top of page
Search
  • Patterson Clark

Wrestling with Wisteria's wrap


A fat layer of tan bast fibers lies beneath the crumbly outer bark of invasive Japanese Wisteria. The fibers are ideal for making twine and rope, and not bad for making a tough, lavender-gray paper.


Stripped from a steamed stem, the vine's hide is soaked overnight, placed on a board and scraped to separate the bast from the epidermis. Older stems might be difficult to scrape, in which case it's easier to cook them first. After washing, use your hands to slip off the black epidermis.


To prepare the fibers for papermaking, cook the bast in a stainless-steel pot with sodium carbonate (also known as washing soda or soda ash) for about an hour, then cover the pot with blankets overnight to let it steep, and wash several times before beating.


No need to cook fibers for rope-making — raw strips will suffice.


PHOTOS, top to bottom:

Wisteria floribunda bark, steamed and stripped from vine.

• A sheet-metal tool, wired to a White Mulberry /Norway Maple block, holds a bark strip in place as a large, bent putty knife scrapes epidermis from the bast fibers.

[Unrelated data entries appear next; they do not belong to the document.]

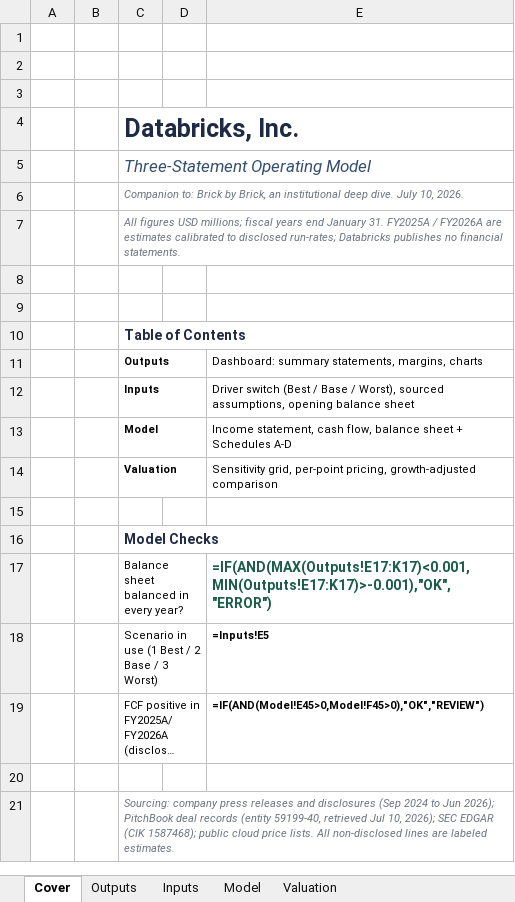
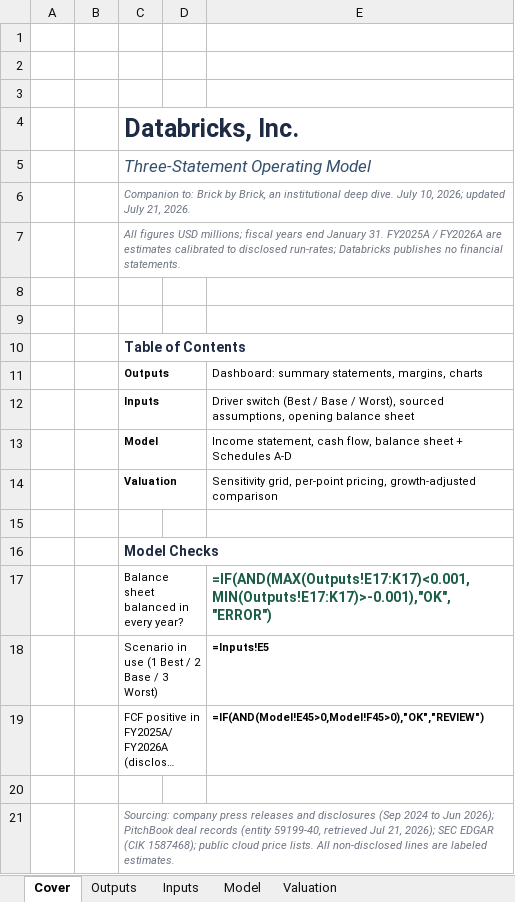
Before and after one commit to HRPB-SA/pitchbook-analyst-agent, an Excel workbook: output/Databricks_Operating_Model_Jul2026.xlsx, sheet Cover, drawn as a sheet; long unchanged cells end in …; values as stored, in another font and other column widths than the file's, no borders; formulas without a stored value are shown as written; the diff names each change by its address in the sheet, - before the commit and + after, or states it on an @@ line.

```diff
--- a/output/Databricks_Operating_Model_Jul2026.xlsx (sheet Cover)
+++ b/output/Databricks_Operating_Model_Jul2026.xlsx (sheet Cover)
-C6: …July 10, 2026.
+C6: …July 10, 2026; updated July 21, 2026.
-C21: …retrieved Jul 10, 2026); SEC…
+C21: …retrieved Jul 21, 2026); SEC…
```
Also changed, not shown: sheet Valuation, sheet Model, 23 other files.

• Uncooked bast fibers may be dried for future use, used for while they're damp for rope making, or cooked for making paper.

• Japanese Wisteria twine and rope.

• Cooked and washed Wisteria bast fibers.



49 views1 comment

Recent Posts

See All
  • Instagram
  • Facebook
  • Twitter
  • LinkedIn
  • YouTube
  • TikTok
  • Instagram
  • Facebook
  • Twitter
  • LinkedIn
  • YouTube
  • TikTok
bottom of page